In this book, we analyze the psycho-social consequences faced by Indian American children after exposure to the school textbook discourse on Hinduism and ancient India. We demonstrate that there is an intimate connection—an almost exact correspondence—between James Mill’s colonial-racist discourse (Mill was the head of the British East India Company) and the current school textbook discourse. This racist discourse, camouflaged under the cover of political correctness, produces the same psychological impacts on Indian American children that racism typically causes: shame, inferiority, embarrassment, identity confusion, assimilation, and a phenomenon akin to racelessness, where children dissociate from the traditions and culture of their ancestors.

This book is the result of four years of rigorous research and academic peer-review, reflecting our ongoing commitment at Hindupedia to challenge the representation of Hindu Dharma within academia.


From Hindupedia, the Hindu Encyclopedia

By Swami Harshananda

Vrātyas as per Manusmṛti[edit]

The Manusmṛti[1] declares that a brāhmaṇa, kṣattriya and vaiśya should undergo the upanayāna sacrament before the ages of 16, 22 and 24 respectively. If they do not, they become vrātyas, unfit to receive the Sāvitrīmantra.[2]

Origin of Vrātyas[edit]

According to this definition, the vrātyas were dvijas by birth but had neglected or ignored the upanayāna sacrament. They could however be re-absorbed into the society by the performance of Vrātyastoma sacrifice as expiation. They probably led a nomadic life not practicing either agriculture or commerce. They might have lived to the west of the Sarasvatī river.

Vrātyas as per Pañcavimśa Brāhmana[edit]

The Pañcavimśa Brāhmana[3] gives some interesting details about their dress and way of life. Their leader known as gṛhapati wore a turban,[4] carried a whip[5] and a kind of bow.[6] He moved in a wagon[7] covered with planks. He dressed himself well. His subordinates wore red-bordered garments.

After they were readmitted into the main Aryan fold, they had to surrender all these things and adopt the way of life prescribed for the dvijas.[8] The Atharvaveda[9] uses the word vrātya for God sounds interesting.

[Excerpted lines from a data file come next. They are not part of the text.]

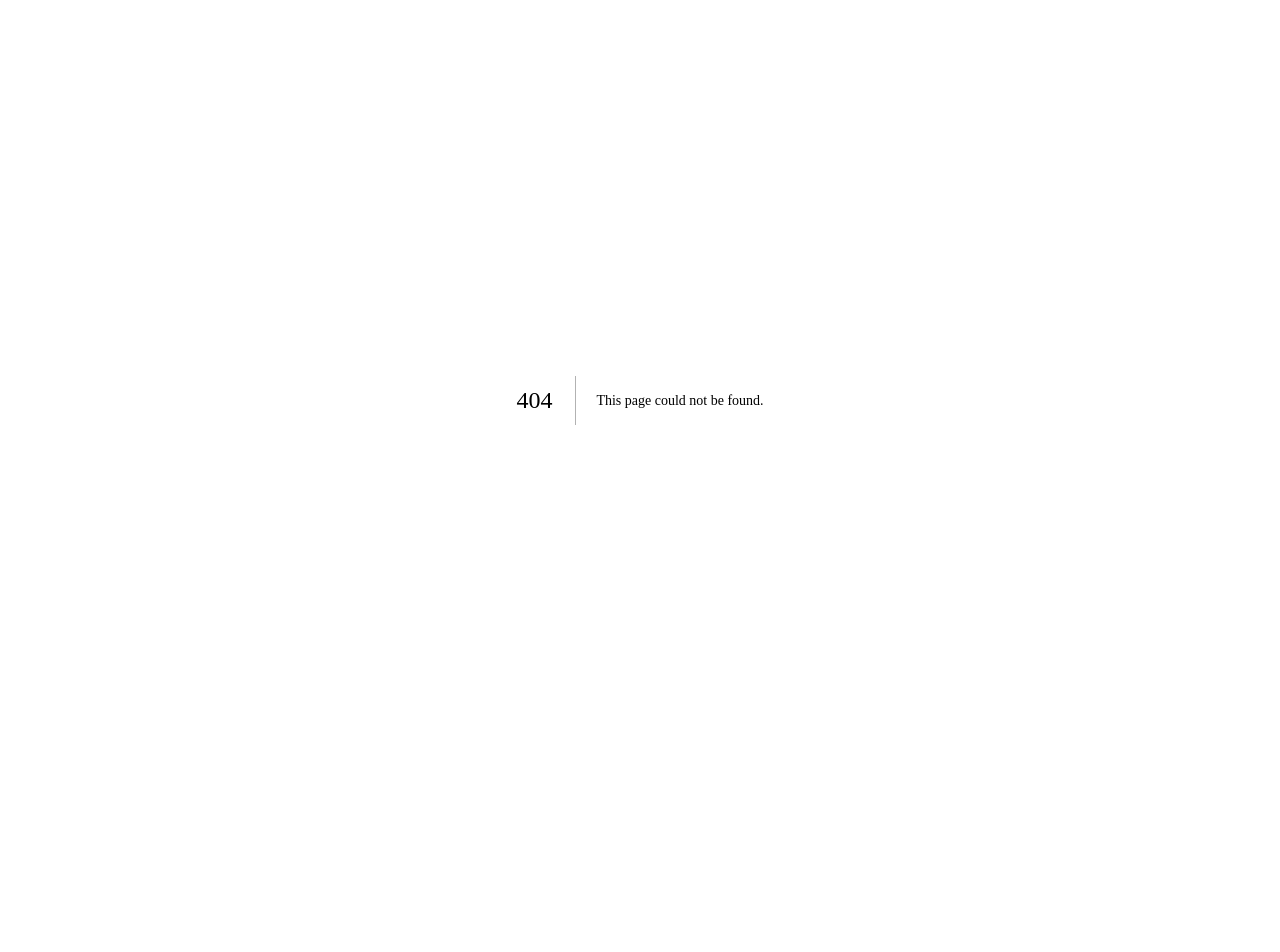
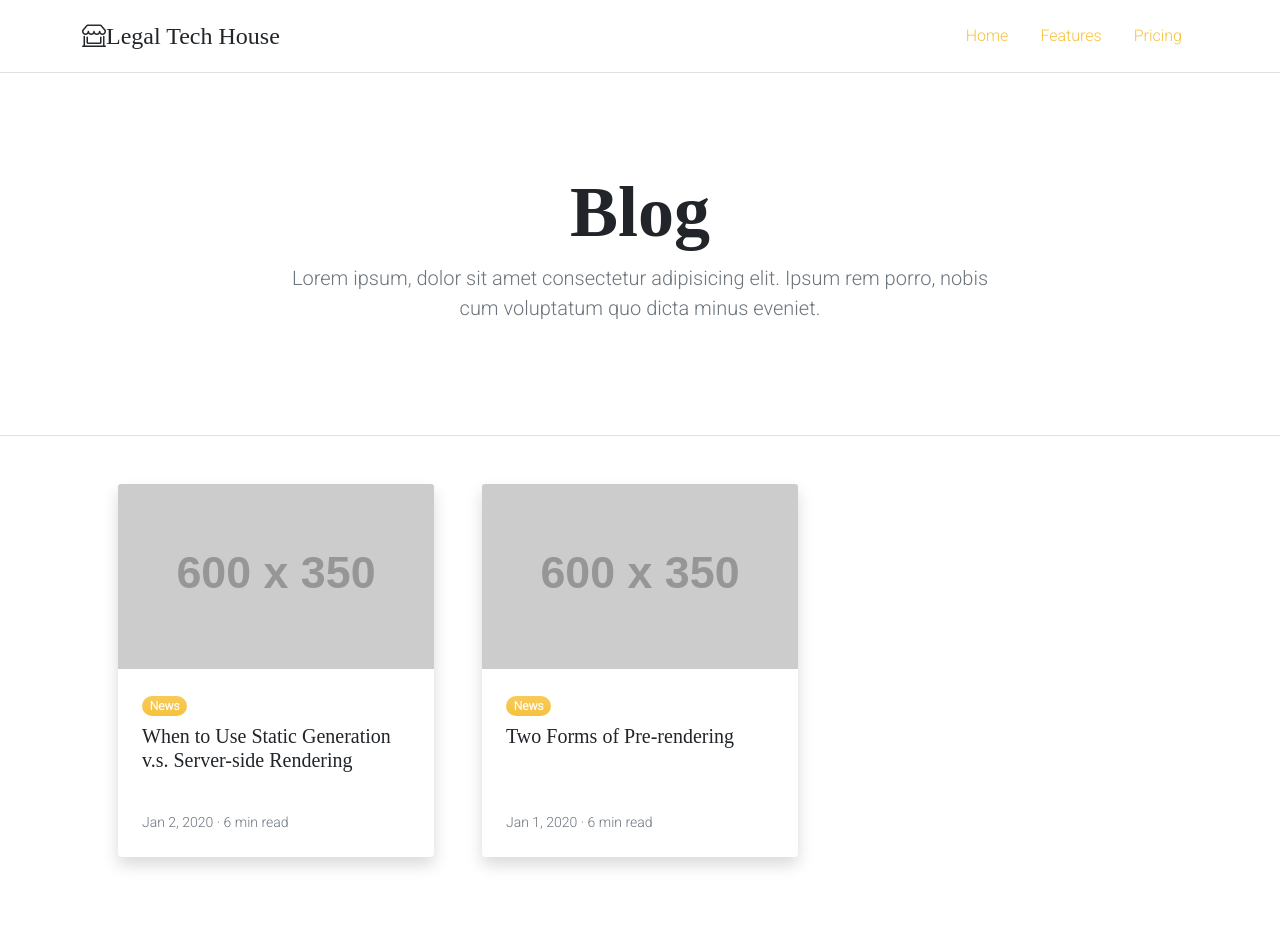
Before and after one commit to legaltechhouse/nextjs-website, a Next.js app: page /blog in a window 1280 px wide. Before the commit this address had no page. Shown: the top 952 px of the page. Before the commit the page ends 800 px from the top, so only its background shows below. Built offline with nearby package versions, Linux system fonts and the light colour scheme.

Commit message:
Add blog page

```diff
--- /dev/null
+++ b/pages/blog.js
@@ -0,0 +1,69 @@
+import Head from 'next/head';
+import Link from 'next/link';
+
+import Layout, { siteTitle } from '../components/layout';
+import Date from '../components/date';
+import PageHeading from '../components/pageHeading';
+import { getSortedPostsData } from '../lib/posts'
+
+export async function getStaticProps() {
+    const allPostsData = getSortedPostsData()
+    return {
+        props: {
+            allPostsData
+        }
+    }
+}
+
+export default function Blog({ allPostsData }) {
+    return (
+        <Layout>
+            <Head>
+                <title> {`Blog - ${siteTitle}`} </title>
+            </Head>
+
+            <PageHeading title="Blog" />
+
+            {/* Blog preview section */}
+
+            <section className="py-5">
+                <div className="container px-5">
+                    <div className="row gx-5">
+                        {allPostsData.map(({ id, date, title, description, icon }) => (
+                            <article className="col-lg-4 mb-5" key={id}>
+                                <div className="card h-100 shadow border-0">
+                                    <Link href={`/posts/${id}`}>
+                                        <a>
+                                            <img src="https://dummyimage.com/600x350/ced4da/6c757d" className="card-img-top" alt={title} />
+                                        </a>
+                                    </Link>
+                                    <div className="card-body p-4">
+                                        <div className="badge bg-primary bg-gradient rounded-pill mb-2">News</div>
+
+                                        <Link href={`/posts/${id}`}>
+                                            <a className="text-decoration-none link-dark stretched-link">
+                                                <h2 className="h5 card-title mb-3">
+                                                    {title}<br />
+                                                    <span className="d-block h6">
+
+                                                    </span>
+                                                </h2>
+                                            </a>
+                                        </Link>
+                                        <p className="card-text mb-0">{description}</p>
+                                    </div>
+                                    <div className="card-footer p-4 pt-0 bg-transparent border-top-0">
+                                        <div className="small">
+                                            <div className="text-muted"><Date dateString={date} /> &middot; 6 min read</div>
+                                        </div>
+                                    </div>
+                                </div>
+                            </article>
+                        ))}
+                    </div>
+                </div>
+            </section>
+        </Layout>
+    )
+
+}
```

  1. Manusmṛti 2.38, 39
  2. Sāvitrīmantra means Gāyatrīmantra.
  3. Pañcavimśa Brāhmana 17.1
  4. Turban means uṣṇīṣa.
  5. Whip means pratoda.
  6. Bow means jyāhroḍa.
  7. Wagon means vipatha.
  8. Dvijas are the twice-born classes, the first three castes.
  9. Atharvaveda 15.1.1
  • The Concise Encyclopedia of Hinduism, Swami Harshananda, Ram Krishna Math, Bangalore